Around the world, people struggle with finding the best way to keep themselves and their families warm during the cold winter months.
When the outdoor temperatures approach freezing, those that own livestock have the added responsibility of keeping their animals warm as well. Over the years, these people find what works best for their own situations.
It is quite common for them to turn to purchase some type of space heaters to produce the level of heat in the barn that their animals need.
Here are some of the things that go into finding the best space heater for a barn…
There are many different types of space heaters available on the market and they are usually grouped by what they use as an energy source. These groups include:
- Propane space heaters
- Gas heaters
- Electric space heaters
The number one thing that needs to be done when preparing to purchase space heaters is to check to be sure that there are no legal restrictions on what type of space heaters can be used in a barn in that area.
People who do not check this simple aspect can receive fines and the added cost of taking out and replacing all of the restricted space heaters that they installed in the barn.
In addition, the restrictions are usually safety based. Therefore, ignoring the legal restrictions could result in a fire starting in the barn from using the restricted space heaters and some or all of the livestock could be lost.
Once the restricted types of space heaters are eliminated from the list of options, the next step is usually to measure the area or areas that need to be heated. This is done in order to get space heaters that are capable of producing the right amount of heat.
Space heaters are labeled by the area that they can sufficiently heat without causing any problems. These safety labels should not be ignored.
The area measurements will narrow down the list of possible space heaters.
If electric space heaters are still an option on the list, the wiring in the barn needs to be checked to be sure that it is capable of handling the addition of several space heaters without shorting something out or blowing a fuse.
In addition, the electrical cords for the space heaters need to be able to easily reach the outlets without posing a hazard to people or the animals. If the length of the space heater cords cannot easily and safely reach the electric outlets in the barn, extension cords can be used but they must be the heavy duty type and they must not be placed where they pose tripping hazards for people or animals.
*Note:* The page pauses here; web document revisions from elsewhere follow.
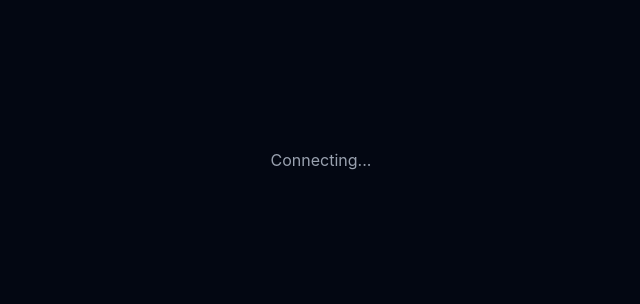
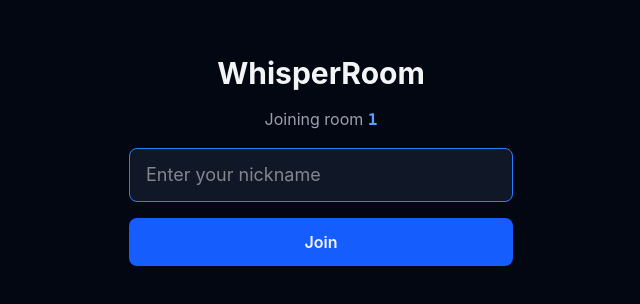
Before and after one commit to mjheg/whisperroom, a Next.js app: page /room/1 in a window 1280 px wide. Before the commit this address had no page. Shown: the part 240-544 px from the top of the page, without its empty margins (319-959 px from the left). Built offline with nearby package versions, Linux system fonts and the light colour scheme.

Commit message:
feat: direct link join + invite link copy

```diff
--- a/src/components/ChatRoom.tsx
+++ b/src/components/ChatRoom.tsx
@@ -19,17 +19,26 @@ export default function ChatRoom({ code }: ChatRoomProps) {
   const [users, setUsers] = useState<User[]>([]);
   const [connected, setConnected] = useState(false);
   const [showVoice, setShowVoice] = useState(false);
+  const [nickname, setNickname] = useState<string | null>(null);
+  const [nicknameInput, setNicknameInput] = useState("");
+  const [needsNickname, setNeedsNickname] = useState(false);
 
+  // Check for existing nickname on mount
   useEffect(() => {
+    const saved = sessionStorage.getItem("whisper-nickname");
+    if (saved) {
+      setNickname(saved);
+    } else {
+      setNeedsNickname(true);
+    }
+  }, []);
+
+  // Connect to room once we have a nickname
+  useEffect(() => {
+    if (!nickname) return;
+
     const socket = getSocket();
-    const nickname = sessionStorage.getItem("whisper-nickname");
 
-    if (!nickname) {
-      router.push("/");
-      return;
-    }
-
-    // Always set up listeners first, then connect and join
     socket.on("room:joined", ({ users: roomUsers }) => {
       setUsers(roomUsers);
       setConnected(true);
@@ -53,7 +62,6 @@ export default function ChatRoom({ code }: ChatRoomProps) {
       router.push("/");
     });
 
-    // Join room only after socket is fully connected
     function joinRoom() {
       socket.emit("room:join", { code, nickname: nickname! });
     }
@@ -73,7 +81,7 @@ export default function ChatRoom({ code }: ChatRoomProps) {
       socket.off("room:not-found");
       socket.off("room:full");
     };
-  }, [code, router]);
+  }, [code, nickname, router]);
 
   const handleSend = useCallback((text: string) => {
     const socket = getSocket();
@@ -83,6 +91,46 @@ export default function ChatRoom({ code }: ChatRoomProps) {
   function handleLeave() {
     disconnectSocket();
     router.push("/");
+  }
+
+  function handleNicknameSubmit(e: React.FormEvent) {
+    e.preventDefault();
+    if (!nicknameInput.trim()) return;
+    const name = nicknameInput.trim();
+    sessionStorage.setItem("whisper-nickname", name);
+    setNickname(name);
+    setNeedsNickname(false);
+  }
+
+  // Show nickname input for direct link visitors
+  if (needsNickname) {
+    return (
+      <div className="flex items-center justify-center h-dvh p-4">
+        <form onSubmit={handleNicknameSubmit} className="flex flex-col items-center gap-4 w-full max-w-sm">
+          <h1 className="text-3xl font-bold">WhisperRoom</h1>
+          <p className="text-gray-400 text-center">
+            Joining room <span className="text-blue-400 font-mono font-semibold">{code}</span>
+          </p>
+          <input
+            type="text"
+            placeholder="Enter your nickname"
+            value={nicknameInput}
+            onChange={(e) => setNicknameInput(e.target.value)}
+            maxLength={20}
+            autoFocus
+            className="w-full px-4 py-3 bg-gray-900 border border-gray-700 rounded-lg
+                       focus:outline-none focus:border-blue-500 text-lg"
+          />
+          <button
+            type="submit"
+            className="w-full px-6 py-3 bg-blue-600 hover:bg-blue-500 rounded-lg font-semibold
+                       transition-colors"
+          >
+            Join
+          </button>
+        </form>
+      </div>
+    );
   }
 
   if (!connected) {
--- a/src/components/RoomHeader.tsx
+++ b/src/components/RoomHeader.tsx
@@ -19,8 +19,9 @@ export default function RoomHeader({
 }: RoomHeaderProps) {
   const [copied, setCopied] = useState(false);
 
-  function copyCode() {
-    navigator.clipboard.writeText(code);
+  function copyLink() {
+    const url = `${window.location.origin}/room/${code}`;
+    navigator.clipboard.writeText(url);
     setCopied(true);
     setTimeout(() => setCopied(false), 2000);
   }
@@ -28,13 +29,13 @@ export default function RoomHeader({
   return (
     <header className="flex items-center justify-between px-3 py-2.5 bg-gray-900 border-b border-gray-800 gap-2">
       <button
-        onClick={copyCode}
+        onClick={copyLink}
         className="flex items-center gap-1.5 px-2.5 py-1.5 bg-gray-800 hover:bg-gray-700
                    rounded-lg transition-colors text-sm font-mono shrink-0"
-        title="Click to copy"
+        title="Click to copy invite link"
       >
         <span className="text-blue-400 font-semibold">{code}</span>
-        <span className="text-gray-500 text-xs">{copied ? "Copied!" : "Copy"}</span>
+        <span className="text-gray-500 text-xs">{copied ? "Link copied!" : "Invite"}</span>
       </button>
 
       <div className="flex items-center gap-2">
```
Also changed, not shown: .playwright-mcp/page-2026-08-29T16-12-05-658Z.yml (added), 1 other file (tests, documents, lock files or other folders).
The extension cords also cannot hang low enough that animals can reach them or people accidentally run into them.
No matter which type of space heater is finally chosen for use in the barn, it is important to follow all safety guidelines that come with it.
In addition, routine inspections need to be made to be sure that the space heaters are operating properly and no problems have started to develop.